**Exercise:** Only the lines with "cyan" in the entries below belong in the answer; please copy them.

________________________________________

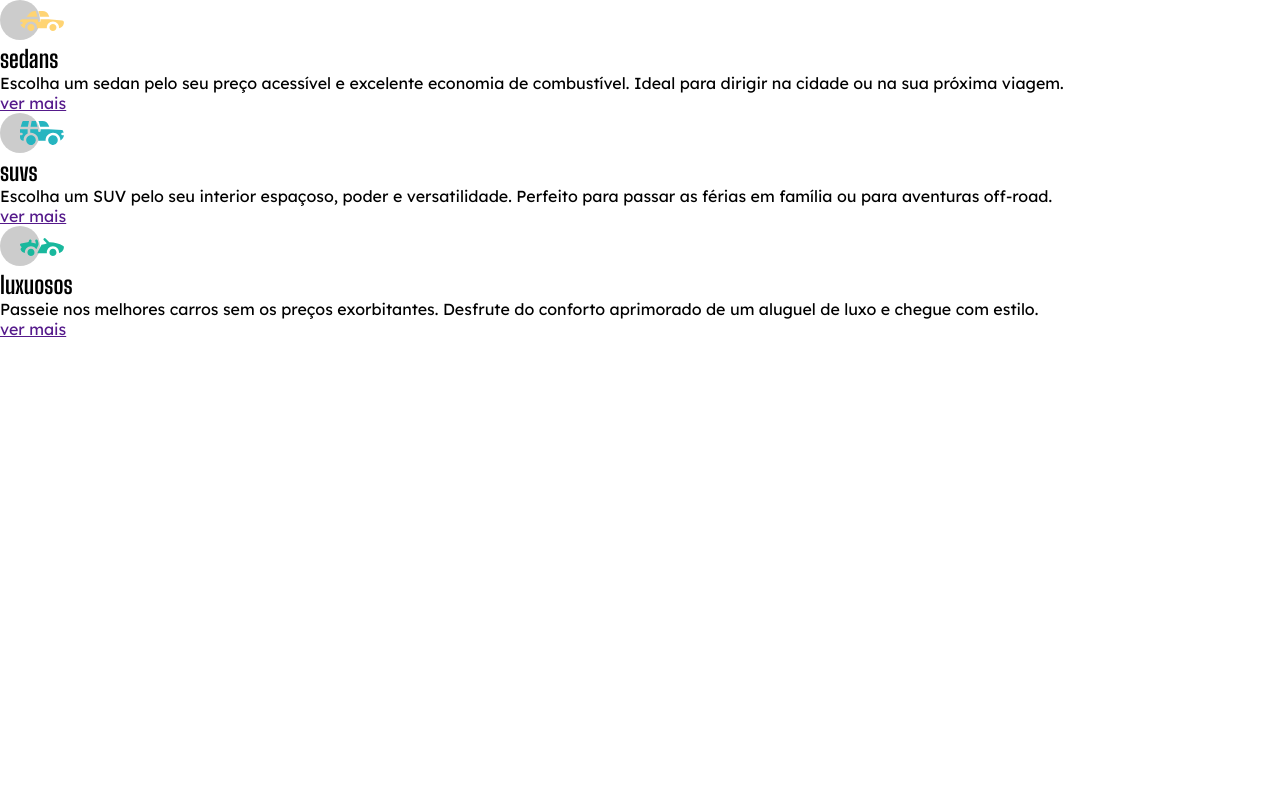
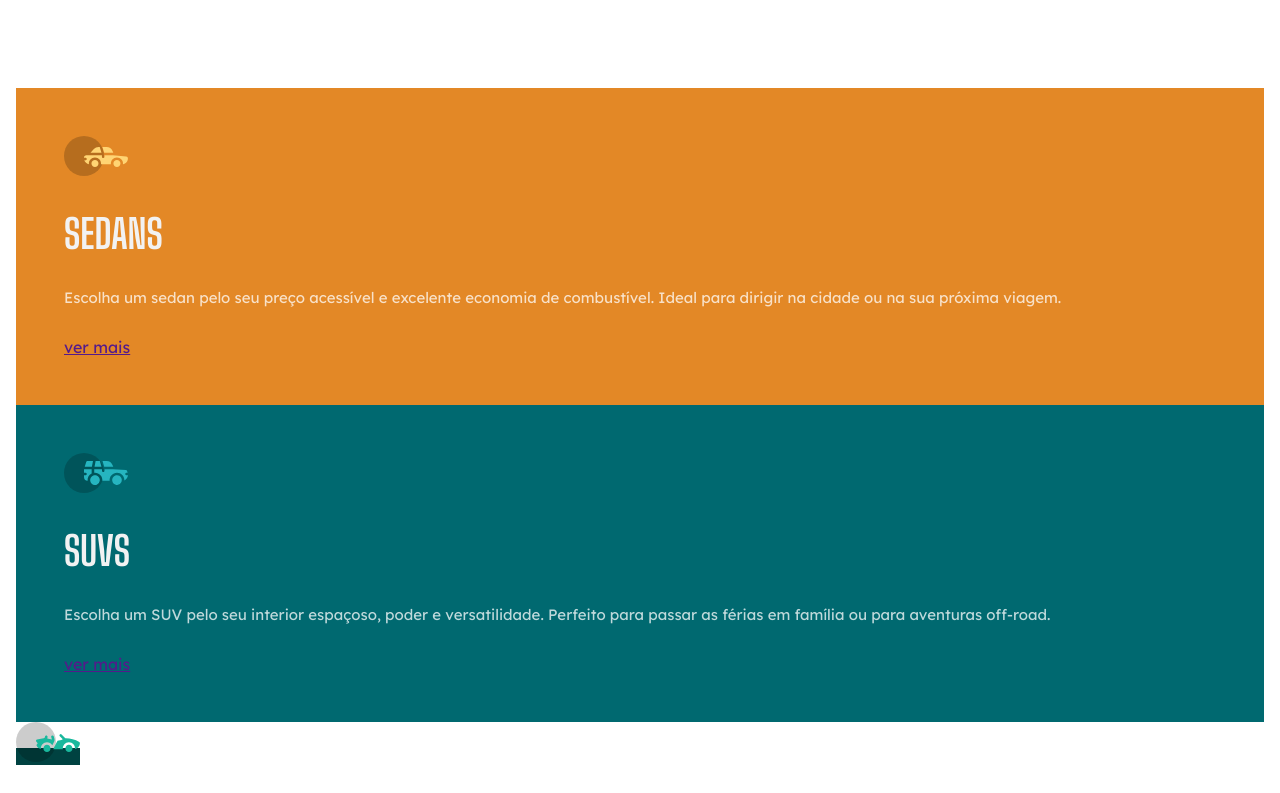
Before and after one commit to pietro5874/carros, a plain HTML site: page index.html in a window 1280 px wide. Shown: the top 793 px of the page. Drawn offline with Linux system fonts and the light colour scheme.

Commit message:
desenvolvimento do CSS

```diff
--- a/style.css
+++ b/style.css
@@ -13,14 +13,41 @@
 
 }
 
+body {
+    padding: 5.5rem 1rem;
+}
+
 h2 {
     font-family: 'Big Shoulders Display', sans-serif;
+    text-transform: uppercase;
+    font-size: 2.5rem;
+    color: var(--gray);
+    margin-block: 1.875rem;
 }
 
 p {
     font-family: 'Lexend Deca', sans-serif;
+    font-size: 0.9375rem;
+    color: var(--transparent-white);
+    margin-bottom: 1.875rem;
 }
 
 a {
     font-family: 'Lexend Deca', sans-serif;
 }
+
+section {
+    padding: 3rem;
+}
+
+.sedans {
+    background-color: var(--orange);
+}
+
+.suvs {
+    background-color: var(--cyan);
+}
+
+.luxo {
+    background-color: var(--dark-cyan);
+}
```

________________________________________

**Your solution:**
+    background-color: var(--cyan);
+    background-color: var(--dark-cyan);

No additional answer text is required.